Saint Marianne Cope

The story of Kalaupapa, Molokai is one of heartbreak as well as heroes. In the late 1800s, Hansen's disease was rampant in Hawaii. A lack of understanding of the disease and other factors led to the forced exile of patients to the secluded peninsula of Kalaupapa. Over the next century, many Congregational ministers, Catholic priests, Mormon elders, as well as family and friends of patients went voluntarily to Molokai to help, and through their efforts, the isolated community slowly transformed from a place to die into a place of healing. Of the many selfless caregivers, Saint Damien and Saint Marianne Cope are remembered as beloved champions of the patients.

Saint Marianne Cope

The religious calling came early to Barbara Cope. Born on January 23, 1838 in what is now Hessen, West Germany, she emigrated with her family to the United States and became a naturalized citizen. At 24, Barbara entered the Sisters of Saint Francis in Syracuse, N.Y. where she was given the name Sister Marianne.

Sister Marianne had a talent for administration. She participated in the establishment of several New York hospitals, and served as the administrator of the St. Joseph's Hospital in Syracuse. Her kindness, wisdom and down to earth personality enabled her to become an effective advocate for patient rights. It was these skills that would make her a pioneer in Hawaii medical history.

In 1883, Mother Marianne and her Franciscan sisters journeyed to Hawaii to care for patients afflicted by Hansen's disease. Even in this remote area of the Pacific, Mother Marianne's talents were recognized. Within a year of her arrival, she established the Malulani Hospital, the first general hospital on Maui. She was given the administration of the Branch Hospital in Kakaako (an area near Honolulu, Oahu), and a few years later, she created the Kapiolani Home for the homeless daughters of Hansen disease patients—people who were exiled on the strikingly beautiful, yet painfully isolated, peninsula of Kalaupapa in northern Molokai.
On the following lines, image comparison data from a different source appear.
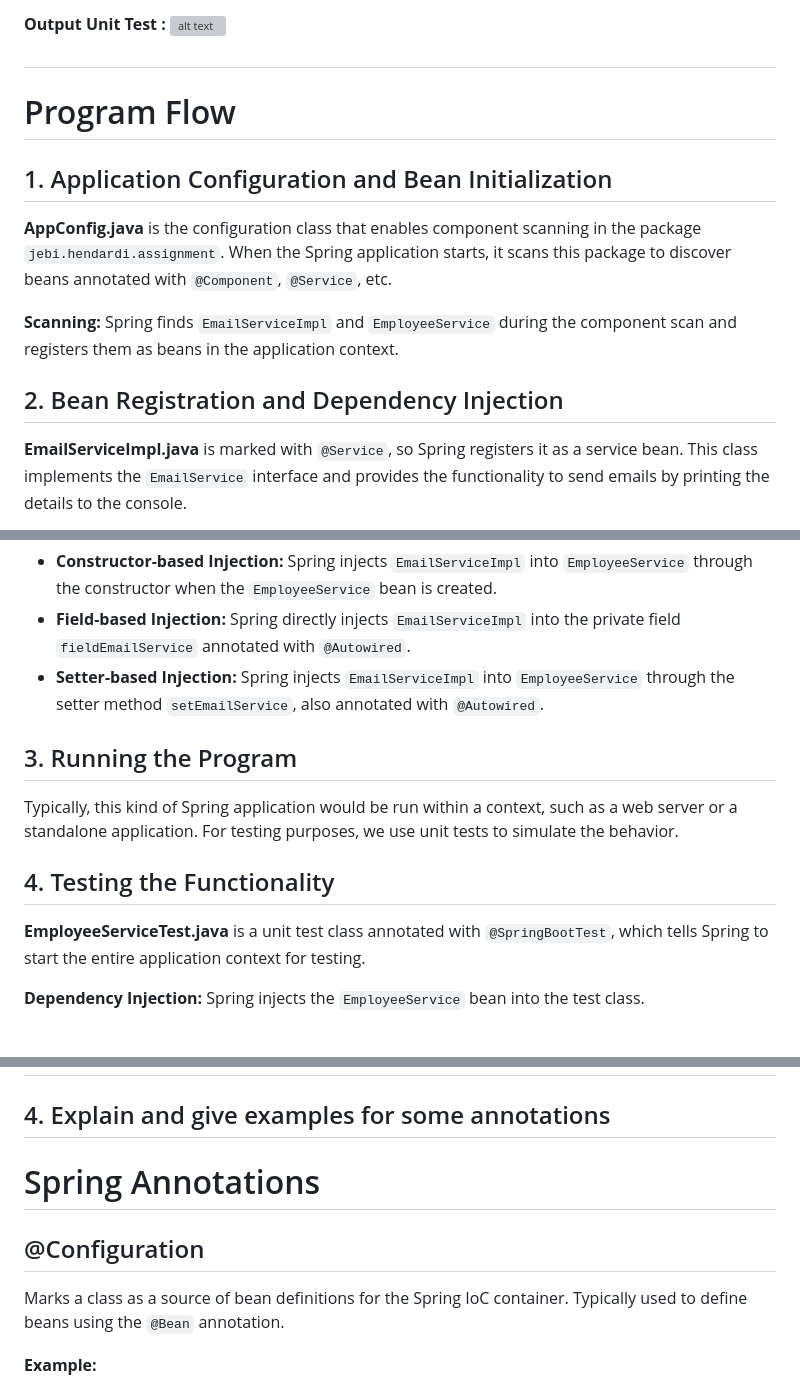
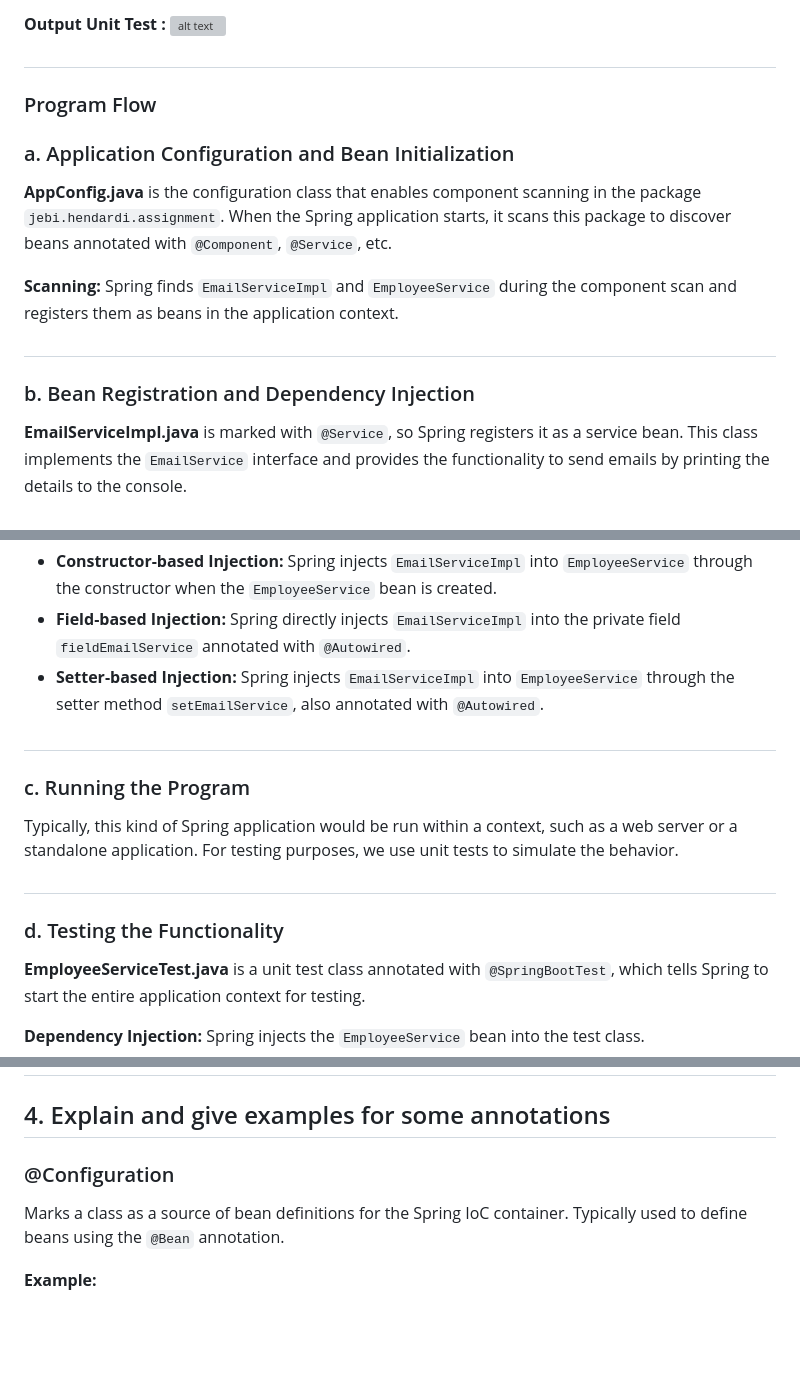
Before and after one commit to affandyfandy/java-jebi, a Markdown page: Week 04/Assignment 2/README.md, 3 parts joined by grey strips. GitHub-like rendering; blank space fills up the shorter version; grey boxes are pictures that could not be loaded.

```diff
--- a/Week 04/Assignment 2/README.md
+++ b/Week 04/Assignment 2/README.md
@@ -196,15 +196,15 @@ Each test method verifies that the corresponding injection method (`constructor`
 
 
 #
-# Program Flow
+### Program Flow
 
-## 1. Application Configuration and Bean Initialization
+### a. Application Configuration and Bean Initialization
 
 **AppConfig.java** is the configuration class that enables component scanning in the package `jebi.hendardi.assignment`. When the Spring application starts, it scans this package to discover beans annotated with `@Component`, `@Service`, etc.
 
 **Scanning:** Spring finds `EmailServiceImpl` and `EmployeeService` during the component scan and registers them as beans in the application context.
-
-## 2. Bean Registration and Dependency Injection
+#
+### b. Bean Registration and Dependency Injection
 
 **EmailServiceImpl.java** is marked with `@Service`, so Spring registers it as a service bean. This class implements the `EmailService` interface and provides the functionality to send emails by printing the details to the console.
 
@@ -213,12 +213,12 @@ Each test method verifies that the corresponding injection method (`constructor`
 - **Constructor-based Injection:** Spring injects `EmailServiceImpl` into `EmployeeService` through the constructor when the `EmployeeService` bean is created.
 - **Field-based Injection:** Spring directly injects `EmailServiceImpl` into the private field `fieldEmailService` annotated with `@Autowired`.
 - **Setter-based Injection:** Spring injects `EmailServiceImpl` into `EmployeeService` through the setter method `setEmailService`, also annotated with `@Autowired`.
-
-## 3. Running the Program
+#
+### c. Running the Program
 
 Typically, this kind of Spring application would be run within a context, such as a web server or a standalone application. For testing purposes, we use unit tests to simulate the behavior.
-
-## 4. Testing the Functionality
+#
+### d. Testing the Functionality
 
 **EmployeeServiceTest.java** is a unit test class annotated with `@SpringBootTest`, which tells Spring to start the entire application context for testing.
 
@@ -373,9 +373,7 @@ public class ClassB {
 #
 ## 4. Explain and give examples for some annotations
 
-# Spring Annotations
-
-## @Configuration
+### @Configuration
 Marks a class as a source of bean definitions for the Spring IoC container. Typically used to define beans using the `@Bean` annotation.
 
 **Example:**
```
Also changed, not shown: other parts of Week 04/Assignment 2/README.md (+12 -12 lines), Week 04/Assignment 1/README.md (+3 -3 lines).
In 1889, Father Damien had been serving the patients of Kalaupapa for 16 years and had contracted the disease. With months to live, he requested that Mother Marianne and the Fransiscan sisters to join him in tending to the patients and continue his life's work. They sacrificed the hope of returning to New York, and followed him into exile. Mother Marianne continued on as his successor at the Boy's Home, and also established the Bishop Home for women and children. When she died of natural causes in 1918 at the age of 80, she had helped to transform a place of dying into a community of hope. She was buried on the grounds of Bishop Home, and in 2005 her remains were returned to Syracuse, New York. Mother Marianne was canonized into sainthood on October 21, 2012. A statue in her honor stands proudly at Kewalo Basin Park in Honolulu, gazing at the infinite horizon.